through a funeral home. She fought tooth and nail, and by the time she delivered her son, the policy had changed; she had won the right to bring her placenta home!
 Her second postpartum experience differed from her first as she felt like she was on cloud 9. She didn’t feel depressed or have anxiety when someone wanted to hold her newborn. She could finally relax. She also had an overabundance of milk and was able to share it with another family. It has been three years since she discovered Placenta Encapsulation, and is still reaping the benefits through her tincture.
Sarah chose to certify through APPA because she wanted to provide mothers with
the best possible start in their fourth trimester. Recovering from birth can be
exhausting, and placenta capsules have been reported to ease the transition through the
first few weeks. It is important to choose an APPA Certified Placenta Arts Specialist to encapsulate your
placenta because cleanliness, efficiency, and transparency are our top priorities.
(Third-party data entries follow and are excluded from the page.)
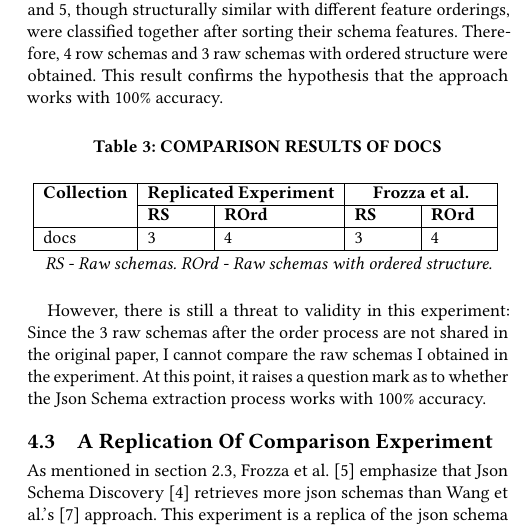
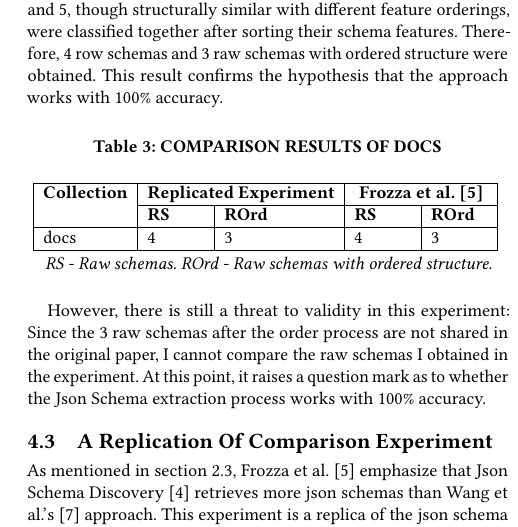
Before and after one commit to ahoirg/LatexCode-RepEng-Project, a LaTeX paper (report.tex): part of one column of page 2 of 2, cut so that both start at the same text. Compiled offline with pdfLaTeX.

Commit message:
table fixed
table fixed

```diff
--- a/report.tex
+++ b/report.tex
@@ -110,9 +110,9 @@ In \autoref{tab:tab3}, the "Replicated Experiment" column shows my results from
   \label{tab:tab3}
     \begin{tabular}{|l|p{1cm}|p{1cm}|p{1cm}|p{1cm}|}
     \hline
-    \textbf{Collection} & \multicolumn{2}{c|}{\textbf{Replicated Experiment}} & \multicolumn{2}{c|}{\textbf{Frozza et al.}} \\ \cline{2-5}
+    \textbf{Collection} & \multicolumn{2}{c|}{\textbf{Replicated Experiment}} & \multicolumn{2}{c|}{\textbf{Frozza et al.~\cite{SchemaExtraction}}} \\ \cline{2-5}
     & \textbf{RS} & \textbf{ROrd} & \textbf{RS} & \textbf{ROrd} \\ \hline
-    docs & \csvreader[head to column names]{data/docs.csv}{}{ \csvcoli & \csvcolii } & 3 & 4 \\ \hline
+    docs & \csvreader[head to column names]{data/docs.csv}{}{ \csvcoli & \csvcolii } & 4 & 3 \\ \hline
     \end{tabular}
         \smallskip
     \textit{\\ RS - Raw schemas. ROrd - Raw schemas with ordered structure.}
```
Also changed, not shown: data/docs.csv (+1 -1 lines).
Graduate Spotlight: Shannon Bacus

Shannon grew up right in the heart of Central IL but hasn’t always stayed put. From Indiana to Africa to Missouri, she has planted roots as she’s moved. She is the best of both worlds – a dreamer who loves to get stuff done. She’s a graduate of Lincoln Christian University and is a DONA Certified Birth Doula and APPA Placenta Encapsulation Specialist.

She spends her days taking care of her children and loves spending time with her husband, laughing and drinking delicious craft beers. Her home is a priority and has created it as a space of beauty, rest and comfort, which reflects her personality and care.

Empowering women with options through one-on-one consults, educating families on their choices for birth, and supporting women during their birth and postpartum brings her great fulfillment!

Graduate Spotlight: Krista Montufar

“Hi, my name is Krista Montufar.  I am a wife,married to my wonderful high school sweetheart, and I am the mother to two amazing children. 
My journey in birth work began with my own eventful pregnancies. Those births led me on the path of becoming educated about the birthing process and how to help other Moms fulfill the vision they have for their pregnancy, labor, birth and postpartum experiences. 
Serving women and families has led me on a journey of learning, and expanding my skills, which include: DONA trained birth doula, Hypnobabies Certified Hypno-doula (HCHD), Certified Holistic Doula (The Matrona), Sacred Pregnancy Belly Binding Artist, Perinatal Bereavement Doula, Training as a Lamaze Childbirth Educator and now a Certified Placenta Encapsulation Specialist through APPA.
Placenta Encapsulation has a place so close to my heart!  I am proud to offer this service and honored to be a part of the highly recognized and respected Association of Placenta Preparation Arts (APPA) family. My goal is to always uphold the standards of APPA, and to provide Placenta Preparation services with the highest regards to safety, sanitation and client satisfaction.

Graduate Spotlight: Courtney van Assem

My name is Courtney van Assem, I am a mother to two little girls and a baby on the way shortly. I am a farmer’s wife with a love for growing and nurturing all things. I stumbled upon placenta encapsulation while pregnant with my first daughter and fell in love with the idea. After my second daughter was born I knew that this was something I wanted to share with everyone around me. Wanting to be as informed as possible about encapsulation, I spent a while researching and decided APPA would give me the education I was looking for!

Graduate Spotlight: Liz Martinez

Hello, my name is Liz Martinez. I’m a Marine Wife and a homeschooling mother to two beautiful girls. My girls have always been my inspiration so when I was pregnant with second daughter I began to do research on encapsulation. After reading about the reported benefits I decided to encapsulate my own placenta. I felt amazing after consuming my placenta! I knew that this was something wonderful and I felt strongly that all mothers should have their placenta encapsulated! I decided that I wanted to certify so that I could learn the most that I could and feel more professional. I was so glad to have found APPA. This course is so thorough and I have gained so much knowledge. I feel so proud to be APPA Certified.